As Employee Advocacy Continues to Evolve in 2017, So, Too Must Your Strategy

Employee advocacy continues to be one of the hottest topics in social media marketing circles. And while many companies have successfully, launched, grown, and scaled their programs, there’s still a lot of room for improvement. According to Prophet’s research, very few industries have created highly mature advocacy programs.

For employee advocacy programs to evolve and drive results, leaders need to need to continue to update their strategies. In our discussions with customers and thought leaders, we’ve identified five areas of growth. We hope that they help you!

Think beyond Promoting Marketing Content

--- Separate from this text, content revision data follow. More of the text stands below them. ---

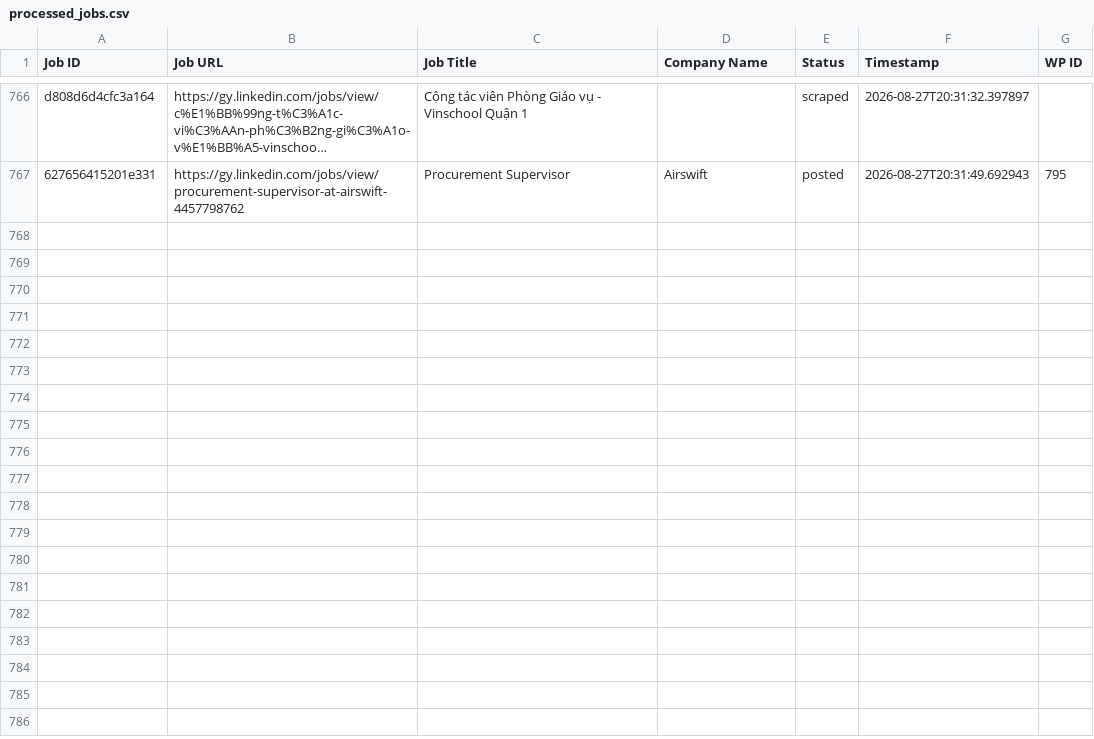
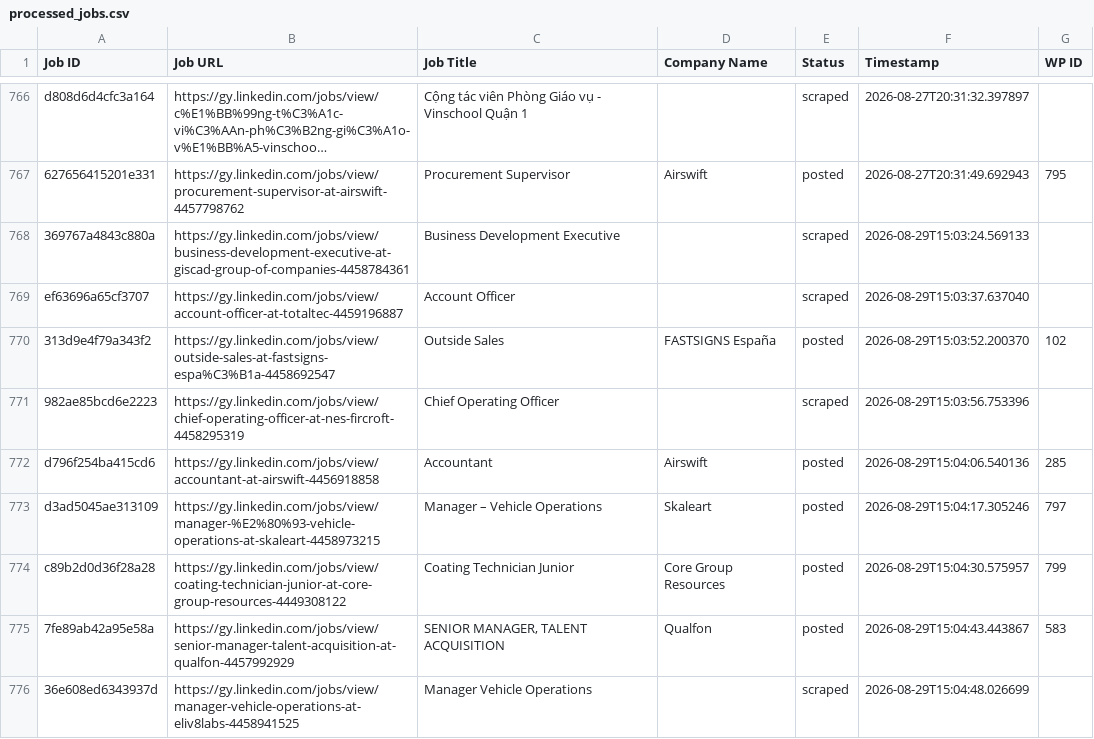
Before and after one commit to mimusdesign/gy, a CSV file: processed_jobs.csv, drawn as a sheet; only a part is shown, gaps mark what is left out; long unchanged cells end in …; the diff covers the shown part only; the diff names each change by its address in the sheet, - before the commit and + after, or states it on an @@ line.

```diff
--- a/processed_jobs.csv
+++ b/processed_jobs.csv
+row 768: 369767a4843c880a | https://gy.linkedin.com/jobs/view/business-development-executive-at-giscad-group-of-companies-4458784361 | Business Development Executive |  | scraped | 2026-08-29T15:03:24.569133
+row 769: ef63696a65cf3707 | https://gy.linkedin.com/jobs/view/account-officer-at-totaltec-4459196887 | Account Officer |  | scraped | 2026-08-29T15:03:37.637040
+row 770: 313d9e4f79a343f2 | https://gy.linkedin.com/jobs/view/outside-sales-at-fastsigns-espa%C3%B1a-4458692547 | Outside Sales | FASTSIGNS España | posted | 2026-08-29T15:03:52.200370 | 102
+row 771: 982ae85bcd6e2223 | https://gy.linkedin.com/jobs/view/chief-operating-officer-at-nes-fircroft-4458295319 | Chief Operating Officer |  | scraped | 2026-08-29T15:03:56.753396
+row 772: d796f254ba415cd6 | https://gy.linkedin.com/jobs/view/accountant-at-airswift-4456918858 | Accountant | Airswift | posted | 2026-08-29T15:04:06.540136 | 285
+row 773: d3ad5045ae313109 | https://gy.linkedin.com/jobs/view/manager-%E2%80%93-vehicle-operations-at-skaleart-4458973215 | Manager – Vehicle Operations | Skaleart | posted | 2026-08-29T15:04:17.305246 | 797
+row 774: c89b2d0d36f28a28 | https://gy.linkedin.com/jobs/view/coating-technician-junior-at-core-group-resources-4449308122 | Coating Technician Junior | Core Group Resources | posted | 2026-08-29T15:04:30.575957 | 799
+row 775: 7fe89ab42a95e58a | https://gy.linkedin.com/jobs/view/senior-manager-talent-acquisition-at-qualfon-4457992929 | SENIOR MANAGER, TALENT ACQUISITION | Qualfon | posted | 2026-08-29T15:04:43.443867 | 583
+row 776: 36e608ed6343937d | https://gy.linkedin.com/jobs/view/manager-vehicle-operations-at-eliv8labs-4458941525 | Manager Vehicle Operations |  | scraped | 2026-08-29T15:04:48.026699
```
Also changed, not shown: 9 added rows elsewhere in this file.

As a marketer, you want to amplify your marketing messages. That’s one of the added benefits of employee advocacy for your department. As for your advocates, your marketing content can help them, as well. It educates them on your industry, and it keeps them in the know about what’s happening with your company.

However, those aren’t the only reasons why your employees are using social media. For example, salespeople will want to read and share content about their industry. Engineers will want to engage with people who are experts in their field. In fact, when we surveyed employees, we found that they want to share news about their industry. That was their number one answer:

You can read the full survey results here.

Coordinate Efforts across Departments

Many times, marketers are the ones who initiate employee advocacy programs, but most employee advocacy and social business initiatives span across departments. Salespeople want to engage prospects, while HR professionals want to encourage employer branding. So, it’s important to sit down with the key stakeholders from each department, discuss their needs, and agree on a set of priorities for the program.

Beyond agreeing upon macro-level goals across departments, it’s also important to discuss operating processes, especially when it comes to rules of engagement. For example, let’s say that a salesperson comes across an upset customer on Twitter. Should the sales rep engage that person? Or is that the job of the marketing department or the customer success department? By answering questions like these and creating a governance model, you’ll minimize friction and set your program up for success.

Gather Insights to Optimize Your Social Tactics

Some employee advocacy programs start informally. Companies encourage their employees to use the native LinkedIn and Twitter apps. They email their employees a list of links to share. And they cross their fingers. As a result, program managers are left in the dark. They don’t have the data they need to see what’s working and to report on the program’s success to their executive champions.

What they need is a technological backbone to support their program. An employee advocacy platform can ensure that your team has the right data at their fingertips. With the right metrics in place, program managers can see what’s working and what’s not working (e.g. what type of content is resonating on which social platforms). And they can adjust their approach accordingly.

Training Shouldn’t Focus Solely on How to Use Social Media

We’ve seen many companies provide their advocates with great “how to” advice. They explain how to use hashtags, and they have lunch and learns about creating the perfect LinkedIn bio. However, sometimes, they forget about the “why.” Why should your employees use social media? Why should they use hashtags on Twitter? How will that “pound sign” help your sales team find and engage in conversations with influencers and potential prospects?

Training without purpose and context will never stick.

Use Social Listening to Build Business Acumen

For a while, employee advocacy was seen primarily as a way to broadcast, but over the years, it has become so much more than that. Social media is a great way to listen and learn. Sales reps can learn about their prospects and industry. A petroleum engineer can learn from and engage with some of the greatest oil and gas technical experts. A civil engineer can listen to discussions about road safety. CEOs can read about the latest management trends and exchange ideas with other CEOs. The list goes on…

Bottom line: If your employee advocates aren’t listening, they’re missing out.

Need Help with Your Employee Advocacy Program?

Check out Employee Advocacy 101: The Rise of the Employee Marketer. It covers the basics of launching an advocacy program.

Leave a Reply